Bengaluru, or is it still Bangalore, is the hotbed of the Indian IT industry. This is what has been drilled into many people. But the electoral results seem to have denied the truth of the assessment.
How else would you reconcile the fact that Nandan Nilekani, one of the blue-eyed boys of the IT industry, lost to the professional politician Ananth Kumar by a whopping twenty percentage points – 56 to 36? All of Nilekani’s IT furbished sheen did not amount to a hill of beans with the electorate of the Bangalore South Lok Sabha constituency (IT industry backyard).
I have an explanation. The reason for Nilekani’s non-performance in the electoral front must be ascribed to his stint as the chairman of the UIDAI, the IT focused ID initiative of the government. (How the Modi government tackles this monster is something that should concern all of us).

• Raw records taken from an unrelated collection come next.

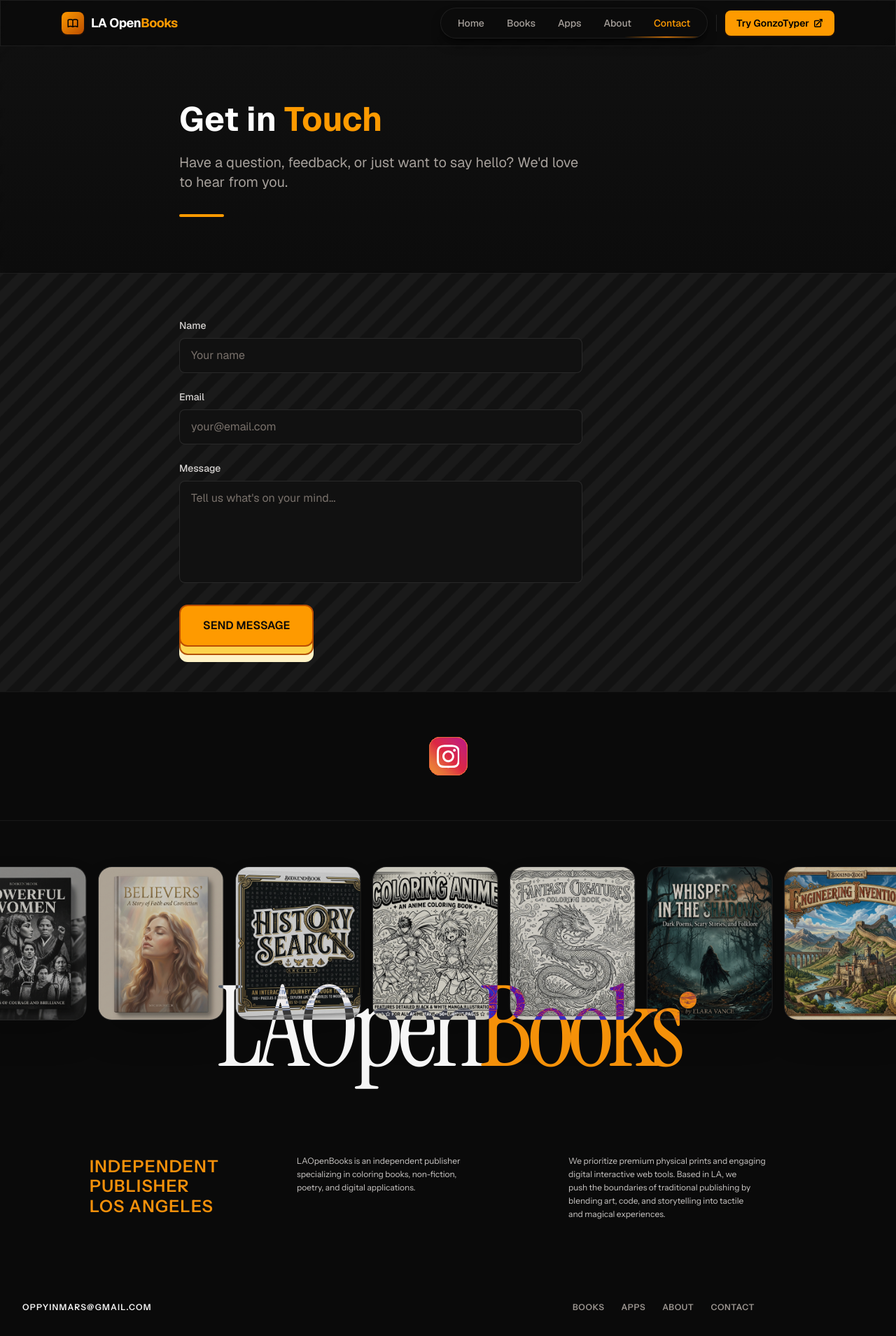
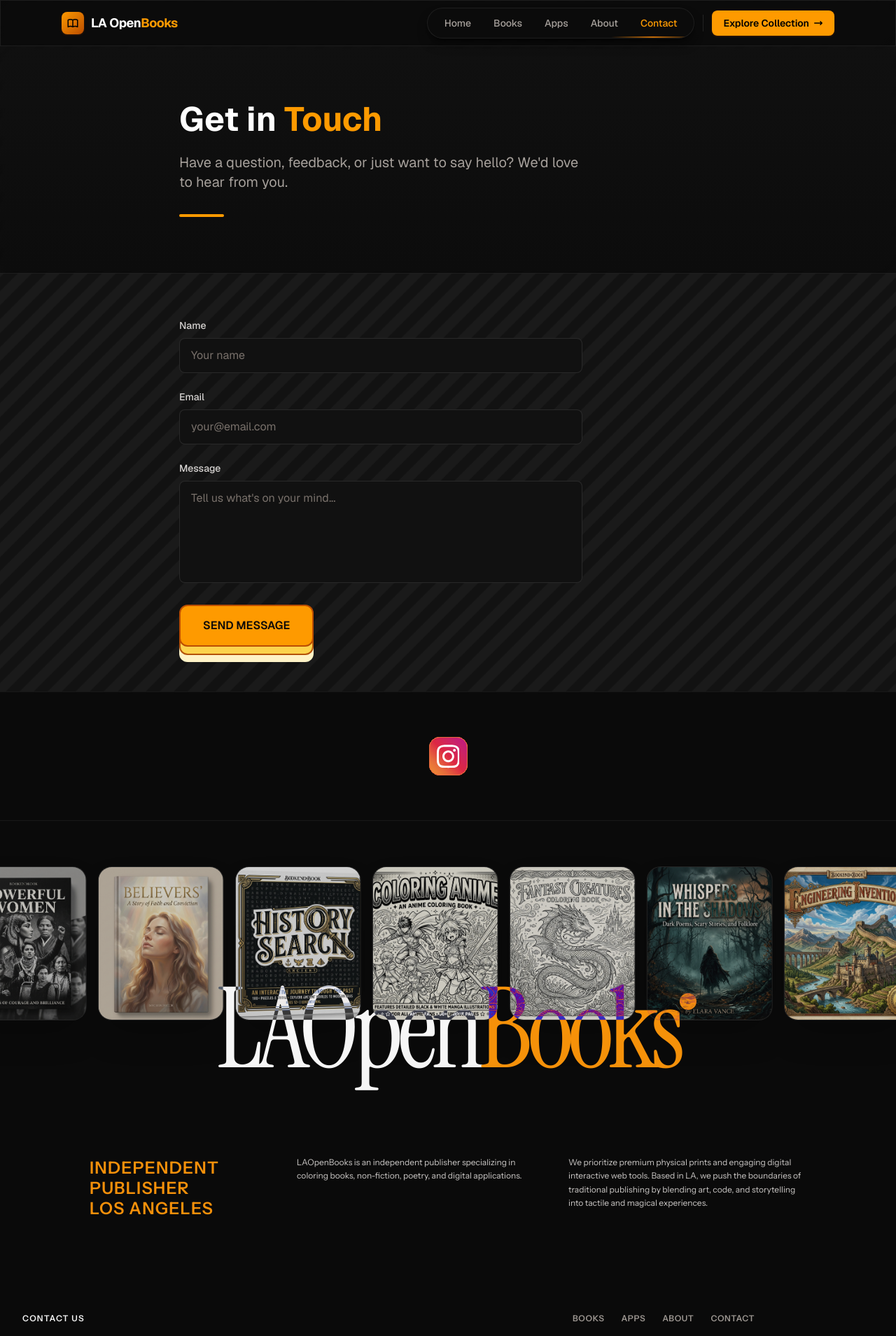
Before and after one commit to Grootjelly/LAOpenBooks, a Next.js app: page /contact in a window 1280 px wide. Shown: the top 1909 px of the page at 70% size. Built offline with nearby package versions, Linux system fonts and the light colour scheme.

Commit message:
Implement UX/UI audit recommendations

```diff
--- a/src/app/page.tsx
+++ b/src/app/page.tsx
@@ -1,6 +1,7 @@
 import Hero from "@/components/Hero";
 import AppsShowcase from "@/components/AppsShowcase";
 import TwistingRibbon from "@/components/TwistingRibbon";
+import PopButton from "@/components/PopButton";
 
 export default function Home() {
   return (
@@ -30,6 +31,28 @@
       </div>
 
       <AppsShowcase />
+
+      {/* CTA Section */}
+      <section className="py-24 px-6 bg-[#111]/90 backdrop-blur-sm border-t border-white/[0.06]">
+        <div className="max-w-3xl mx-auto text-center">
+          <p className="text-amber-500 text-sm font-medium tracking-widest uppercase mb-4">Get In Touch</p>
+          <h2 className="text-3xl md:text-4xl font-bold text-white mb-4">
+            Want to say hello?
+          </h2>
+          <p className="text-lg text-stone-400 mb-10 max-w-md mx-auto leading-relaxed">
+            Whether you have questions, feedback, or just want to connect — we&apos;d love to hear from you.
+          </p>
+          <PopButton
+            href="/contact"
+            className="inline-flex items-center gap-2"
+          >
+            Send a Message
+            <svg className="w-4 h-4" fill="none" stroke="currentColor" viewBox="0 0 24 24">
+              <path strokeLinecap="round" strokeLinejoin="round" strokeWidth={2} d="M3 8l7.89 5.26a2 2 0 002.22 0L21 8M5 19h14a2 2 0 002-2V7a2 2 0 00-2-2H5a2 2 0 00-2 2v10a2 2 0 002 2z" />
+            </svg>
+          </PopButton>
+        </div>
+      </section>
     </main>
   );
 }
--- a/src/components/AppsShowcase.tsx
+++ b/src/components/AppsShowcase.tsx
@@ -38,9 +38,9 @@
 
       <div className="max-w-6xl mx-auto px-6 relative">
         <div className="max-w-2xl mb-16">
-          <div className="inline-flex items-center gap-2 px-3.5 py-1.5 rounded-full bg-white/5 border border-white/10 text-stone-300 text-xs font-semibold uppercase tracking-wider mb-4">
+          <p className="text-amber-500 text-sm font-medium tracking-widest uppercase mb-4">
             Interactive Ecosystem
-          </div>
+          </p>
           <h2 className="text-4xl md:text-5xl font-bold text-white leading-tight mb-4">
             Explore Our Digital <span className="text-amber-400">Creations</span>
           </h2>
@@ -110,11 +110,16 @@
                     </PopButton>
                   ) : (
                     <PopButton
-                      disabled
+                      href="https://instagram.com/laopenbooks"
+                      target="_blank"
+                      rel="noopener noreferrer"
                       variant="secondary"
-                      className="w-full flex items-center justify-center cursor-not-allowed opacity-50"
+                      className="w-full flex items-center justify-center gap-2"
                     >
                       Follow Progress
+                      <svg className="w-4 h-4 transition-transform group-hover:translate-x-0.5" fill="none" stroke="currentColor" viewBox="0 0 24 24" strokeWidth="2.5">
+                        <path strokeLinecap="round" strokeLinejoin="round" d="M13.5 6H5.25A2.25 2.25 0 0 0 3 8.25v10.5A2.25 2.25 0 0 0 5.25 21h10.5A2.25 2.25 0 0 0 18 18.75V10.5m-10.5 6L21 3m0 0h-5.25M21 3v5.25" />
+                      </svg>
                     </PopButton>
                   )}
                 </div>
--- a/src/components/Footer.tsx
+++ b/src/components/Footer.tsx
@@ -24,7 +24,7 @@
   images?: string[];
   title?: string[];
   subtitle?: string[];
-  paragraphs?: string[][];
+  paragraphs?: string[];
   navEmail?: string;
   footerText?: string;
 }
@@ -55,18 +55,8 @@
 const DEFAULT_TITLE = ["LAOpenBooks"];
 const DEFAULT_SUBTITLE = ["INDEPENDENT PUBLISHER", "LOS ANGELES"];
 const DEFAULT_PARAGRAPHS = [
-  [
-    "LAOpenBooks is an independent publisher",
-    "specializing in coloring books, non-fiction,",
-    "poetry, and digital applications.",
-  ],
-  [
-    "We prioritize premium physical prints and engaging",
-    "digital interactive web tools. Based in LA, we",
-    "push the boundaries of traditional publishing by",
-    "blending art, code, and storytelling into tactile",
-    "and magical experiences."
-  ]
+  "LAOpenBooks is an independent publisher specializing in coloring books, non-fiction, poetry, and digital applications.",
+  "We prioritize premium physical prints and engaging digital interactive web tools. Based in LA, we push the boundaries of traditional publishing by blending art, code, and storytelling into tactile and magical experiences."
 ];
 
 export function Footer({
@@ -76,7 +66,7 @@
   subtitle = DEFAULT_SUBTITLE,
   paragraphs = DEFAULT_PARAGRAPHS,
   navEmail = "oppyinmars@gmail.com",
-  footerText = "© 2026 LAOpenBooks. All rights reserved. Made with ♥ in Los Angeles. We navigate in no-nonsense environments pushing the boundaries of publishing and web design.",
+  footerText = "© 2026 LAOpenBooks. All rights reserved. Made with ♥ in Los Angeles. An independent LA publisher bridging the gap between print and digital.",
 }: FooterProps) {
   const containerRef = useRef<HTMLDivElement>(null);
   const marqueeStripRef = useRef<HTMLDivElement>(null);
@@ -308,12 +298,8 @@
           {/* Paragraphs (Right side) */}
           <div className="flex-1 flex flex-col sm:flex-row gap-6 md:gap-12 text-[10px] md:text-xs leading-[1.6] text-stone-300">
             {paragraphs.map((para, pIdx) => (
-              <div key={pIdx} className="flex-1 flex flex-col">
-                {para.map((line, lIdx) => (
-                  <div key={lIdx} className="wake-target whitespace-nowrap">
-                    {line}
-                  </div>
-                ))}
+              <div key={pIdx} className="wake-target flex-1">
+                {para}
               </div>
             ))}
           </div>
@@ -325,9 +311,9 @@
       <div className="absolute bottom-0 left-0 w-full p-6 md:p-8 z-50 flex flex-col gap-6 md:gap-8 mix-blend-difference pointer-events-none">
         {/* Nav, Email, Social */}
         <div className="flex flex-col md:flex-row items-center justify-between w-full pointer-events-auto text-[10px] md:text-xs font-semibold tracking-wider gap-6 md:gap-4">
-          <a href={`mailto:${navEmail}`} className="hover:text-amber-500 transition-colors uppercase tracking-widest md:flex-1 text-center md:text-left">
-            {navEmail}
-          </a>
+          <Link href="/contact" className="hover:text-amber-500 transition-colors uppercase tracking-widest md:flex-1 text-center md:text-left">
+            Contact Us
+          </Link>
           <div className="flex flex-wrap justify-center gap-4 md:gap-6 uppercase text-stone-400 md:flex-1">
             <Link href="/books" className="hover:text-amber-500 transition-colors">Books</Link>
             <Link href="/apps" className="hover:text-amber-500 transition-colors">Apps</Link>
--- a/src/components/Hero.tsx
+++ b/src/components/Hero.tsx
@@ -17,6 +17,7 @@
             loop
             muted
             playsInline
+            poster="/hero-banner.gif"
             className="absolute inset-0 w-full h-full object-cover"
           >
             <source src="/hero-banner.mp4" type="video/mp4" />
@@ -39,7 +40,7 @@
 
             {/* Heading */}
             <h1 className="text-5xl md:text-6xl lg:text-7xl font-bold text-white leading-[1.1] tracking-tight mb-6 drop-shadow-lg">
-              An open book,<br />
+              An open book <br />
               <span className="text-amber-400 drop-shadow-md">is an open mind.</span>
             </h1>
 
@@ -74,40 +75,6 @@
       {/* Animated Spotlight Catalog */}
       <AnimatedCatalog books={allBooks} />
 
-      {/* All Books Grid */}
-      <section className="py-16 px-6 bg-[#0d0d0d]/85 backdrop-blur-md border-t border-white/[0.06]">
-        <div className="max-w-6xl mx-auto">
-          <div className="flex items-end justify-between mb-10">
-            <div>
-              <p className="text-amber-500 text-sm font-medium tracking-widest uppercase mb-2">Browse</p>
-              <h2 className="text-3xl md:text-4xl font-bold text-white">Full Collection</h2>
-            </div>
-          </div>
-          <BookGrid books={allBooks} />
-        </div>
-      </section>
-
-      {/* CTA Section */}
-      <section className="py-24 px-6 bg-[#111]/90 backdrop-blur-sm border-t border-white/[0.06]">
-        <div className="max-w-3xl mx-auto text-center">
-          <p className="text-amber-500 text-sm font-medium tracking-widest uppercase mb-4">Get In Touch</p>
-          <h2 className="text-3xl md:text-4xl font-bold text-white mb-4">
-            Want to say hello?
-          </h2>
-          <p className="text-lg text-stone-400 mb-10 max-w-md mx-auto leading-relaxed">
-            Whether you have questions, feedback, or just want to connect — we&apos;d love to hear from you.
-          </p>
-          <PopButton
-            href="/contact"
-            className="inline-flex items-center gap-2"
-          >
-            Send a Message
-            <svg className="w-4 h-4" fill="none" stroke="currentColor" viewBox="0 0 24 24">
-              <path strokeLinecap="round" strokeLinejoin="round" strokeWidth={2} d="M3 8l7.89 5.26a2 2 0 002.22 0L21 8M5 19h14a2 2 0 002-2V7a2 2 0 00-2-2H5a2 2 0 00-2 2v10a2 2 0 002 2z" />
-            </svg>
-          </PopButton>
-        </div>
-      </section>
     </>
   );
 }
--- a/src/components/Navbar.tsx
+++ b/src/components/Navbar.tsx
@@ -29,17 +29,15 @@
         <div className="hidden md:flex items-center gap-1">
           <SpotlightNavbar />
           <div className="w-px h-6 bg-white/10 mx-2" />
-          <a
-            href="https://gonzotyper.netlify.app/"
-            target="_blank"
-            rel="noopener noreferrer"
+          <Link
+            href="/books"
             className="px-4 py-2 rounded-lg text-sm font-semibold text-black bg-amber-500 hover:bg-amber-400 transition-all duration-200 flex items-center gap-1.5 shadow-sm shadow-amber-900/40"
           >
-            Try GonzoTyper
+            Explore Collection
             <svg className="w-3.5 h-3.5" fill="none" stroke="currentColor" viewBox="0 0 24 24" strokeWidth={2.5}>
-              <path strokeLinecap="round" strokeLinejoin="round" d="M13.5 6H5.25A2.25 2.25 0 0 0 3 8.25v10.5A2.25 2.25 0 0 0 5.25 21h10.5A2.25 2.25 0 0 0 18 18.75V10.5m-10.5 6L21 3m0 0h-5.25M21 3v5.25" />
+              <path strokeLinecap="round" strokeLinejoin="round" d="M17 8l4 4m0 0l-4 4m4-4H3" />
             </svg>
-          </a>
+          </Link>
         </div>
 
         {/* Mobile Menu Button */}
@@ -72,17 +70,15 @@
             </Link>
           ))}
           <div className="border-t border-white/10 my-1" />
-          <a
-            href="https://gonzotyper.netlify.app/"
-            target="_blank"
-            rel="noopener noreferrer"
+          <Link
+            href="/books"
             className="flex items-center gap-1.5 px-4 py-2.5 text-sm text-amber-400 hover:bg-white/5 transition-colors"
           >
-            GonzoTyper
+            Explore Collection
             <svg className="w-3.5 h-3.5" fill="none" stroke="currentColor" viewBox="0 0 24 24">
-              <path strokeLinecap="round" strokeLinejoin="round" strokeWidth={2} d="M10 6H6a2 2 0 00-2 2v10a2 2 0 002 2h10a2 2 0 002-2v-4M14 4h6m0 0v6m0-6L10 14" />
+              <path strokeLinecap="round" strokeLinejoin="round" strokeWidth={2} d="M17 8l4 4m0 0l-4 4m4-4H3" />
             </svg>
-          </a>
+          </Link>
         </div>
       </details>
     </div>
```
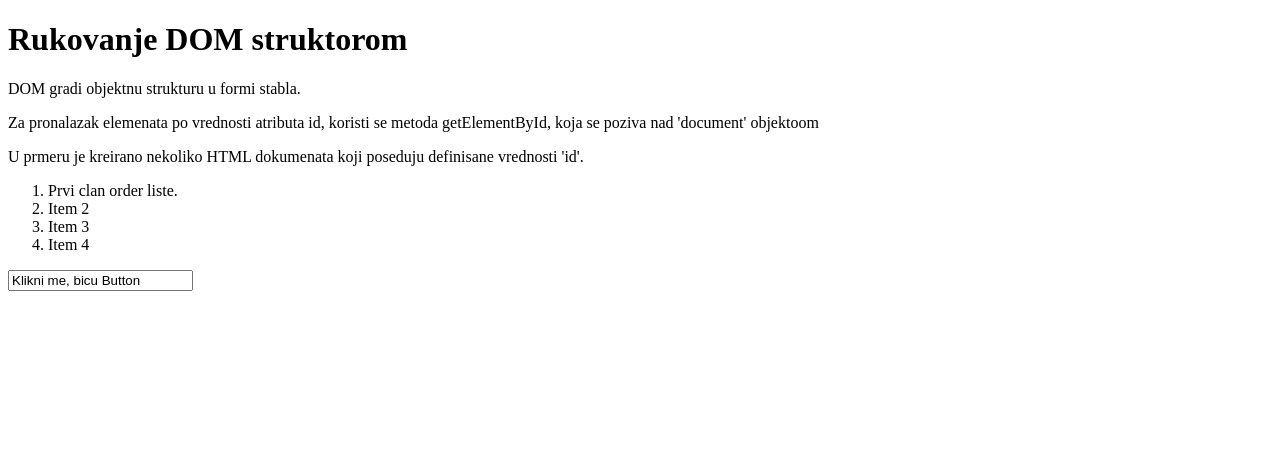
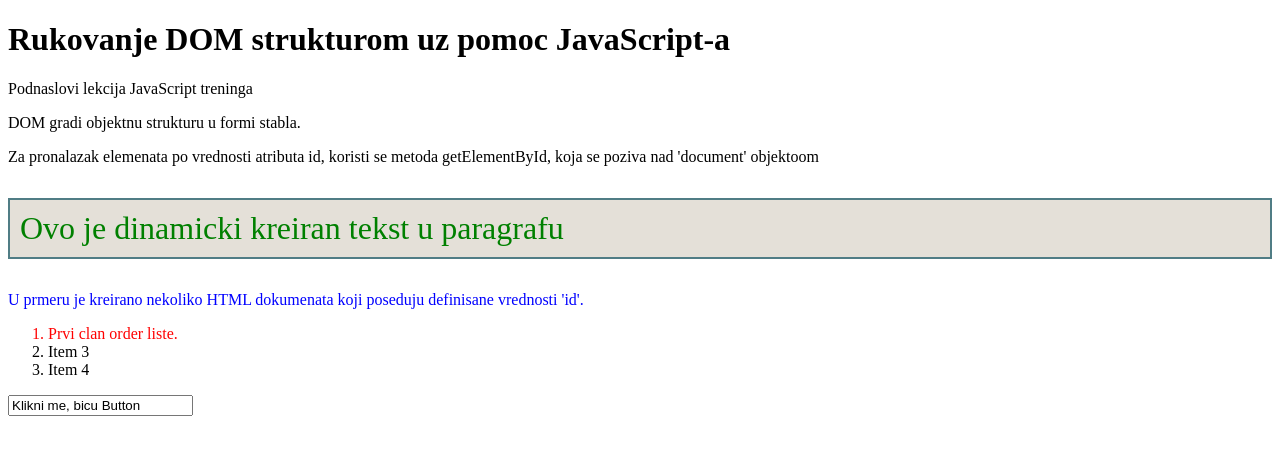
Before and after one commit to karisiksead/JavaScript-trening, a plain HTML site: page DOM_struktura_stilizacija_podaci/rukovanjeDOMom.html in a window 1280 px wide. Drawn offline with Linux system fonts and the light colour scheme.

Commit message:
DOM struktura 2

```diff
--- a/DOM_struktura_stilizacija_podaci/rukovanjeDOMom.html
+++ b/DOM_struktura_stilizacija_podaci/rukovanjeDOMom.html
@@ -5,19 +5,36 @@
     <meta http-equiv="X-UA-Compatible" content="IE=edge" />
     <meta name="viewport" content="width=device-width, initial-scale=1.0" />
     <title>Document</title>
+    <style>
+      .crveniTekst {
+        color: red;
+      }
+      .yellowTekst {
+        color: yellow;
+        background-color: black;
+      }
+      .sivaPozadina {
+        background: rgb(228, 224, 216);
+        border: 2px solid rgb(80, 125, 133);
+        padding: 10px;
+      }
+    </style>
   </head>
   <body>
-    <h1>Rukovanje DOM struktorom</h1>
+    <h1 id="naslovLekcije">Rukovanje DOM struktorom</h1>
+
+    <h2 id="podnaslov">Neki podnaslov</h2>
+
     <p id="p_1">DOM gradi objektnu strukturu u formi stabla.</p>
     <p id="p_2" class="myClass">
       Za pronalazak elemenata po vrednosti atributa id, koristi se metoda
       getElementById, koja se poziva nad 'document' objektoom
     </p>
     <p id="p_3" class="myClass someOdherClass">Tekst treceg paragrafa.</p>
-    <ol>
+    <ol id="orderList_1">
       <li id="myId_1">Item 1</li>
       <li id="myId_2">Item 2</li>
-      <li>Item 3</li>
+      <li id="myID_3">Item 3</li>
       <li id="myId_4">Item 4</li>
     </ol>
     <input
--- a/DOM_struktura_stilizacija_podaci/rukovanjeDOMom.js
+++ b/DOM_struktura_stilizacija_podaci/rukovanjeDOMom.js
@@ -53,3 +53,68 @@ function noviAtribut() {
 }
 
 // RUKOVANJE STILIZACIJOM
+// da bi se promenila stilizacija nad nekim elementom
+// preko JS moze se dodati inline stilizacija
+// primer
+var par = document.getElementById("p_3");
+par.style.color = "blue";
+
+// stilizacija se moze promeniti dodavanjem i uklanjanjem classa nad elementima
+// primer
+document.getElementById("myId_1").classList.add("crveniTekst");
+// ili ovako preko promenljive
+var par_2 = document.getElementById("p_2");
+par_2.classList.add("yellowTekst");
+// uklanjanje klase
+par_2.classList.remove("yellowTekst");
+
+// DODAVANJE I BRISANJE elemenata
+
+// prvo ide kreiranje elementa
+var noviPragraf = document.createElement("p");
+// sada dodajemo tekst paragrafu
+var tekstParagrafa = document.createTextNode(
+  "Ovo je dinamicki kreiran tekst u paragrafu"
+);
+// sada tekst dodajemo u paragraf sa appendChild metodom
+noviPragraf.appendChild(tekstParagrafa);
+// onda se dodaje u stranicu ovaj paragraf sa tekstom
+document.body.appendChild(noviPragraf);
+// sada je ovaj paragraf dodat na kraj stranice
+// da bi smo ga smestili na zeljeno mesto koristi se metoda insertBefore()
+// insertBefore(noviClan, stariClan) prima dva parametra
+var stariParagraf = document.getElementById("p_3");
+document.body.insertBefore(noviPragraf, stariParagraf);
+//  stilizovaceom ovaj noviParagraf u zelena slova da se bolje vidi promena
+noviPragraf.style.color = "green";
+noviPragraf.style.fontSize = "32px";
+// dodacemo mu i klasu za stilizaciju
+noviPragraf.classList.add("sivaPozadina");
+
+// Uklanjanje elemenata metodom - removeChild()
+var list = document.getElementById("orderList_1");
+list.removeChild(list.children[1]);
+
+// Zamena elemenata metodom - replaceChild(newChild, olsChild)
+
+// kreira se novi naslov lekcije
+var noviNaslovLekcije = document.createElement("h1");
+var noviTekstNaslova = document.createTextNode(
+  "Rukovanje DOM strukturom uz pomoc JavaScript-a"
+);
+noviNaslovLekcije.appendChild(noviTekstNaslova);
+// uzimamo referencu starog naslova
+var stariNaslovLekcije = document.getElementById("naslovLekcije");
+// sada se menjaju naslovi
+document.body.replaceChild(noviNaslovLekcije, stariNaslovLekcije);
+
+// vezba, kreiranje novog podnaslova, inline stilizacija, i zamena u jednoj liniji
+
+document.body.replaceChild(
+  document
+    .createElement("h2")
+    .appendChild(
+      document.createTextNode("Podnaslovi lekcija JavaScript treninga")
+    ),
+  document.getElementById("podnaslov")
+);
```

I have had a running battle with that agency, after having gone through the process three times, each time after the first, upon being asked to re-enroll and re-re-enroll by the agency because the previous attempts had been a failure. Even as I am typing this I got a message from UIDAI on my mobile that my enrollment has been rejected because of duplication! I swear I have no intention of duplicating my identity anywhere, even on blogspot, facebook, Linked In!
I am not a manual laborer and there was no problem with my fingerprints. There were no obvious errors in my iris reading as I understood and my photograph came out normal. Yet …
The problem is now being compounded as I will be leaving Delhi where this UIDAI drama has been enacted and will be shifting base to Tamil Nadu and my odyssey will, I am afraid, continue.
As usual, lack of accountability. If UIDAI is not accountable, the voter must have thought that its chairman too will be unaccountable, to his constituency. Hence the unsurprising result, I surmise.
Looking at the numbers, upwards of 630,000 people said Ananth Kumar is more responsive. In contrast only about 400,000 people said likewise for Nilekani. I suspect that the six hundred thousand people who voted for Ananth suffered a UIDAI fate not dissimilar to mine. So, I am in good company, and Nilekani not so, not even one of the forty four Congress MPs.
Going beyond UIDAI, the results are a pointer to the status of the IT industry in the minds of the people. If a technocrat has to lose to a professional politician quite so massively, that too in the former’s backyard, the IT hype must be called into question. This too – as I am a member of the non-IT engineering tribe – brings me a measure of satisfaction and a smile to my face.
All in all, I am a winner and the Indian IT industry is a loser. Nilekani went to all that trouble to prove this obvious fact!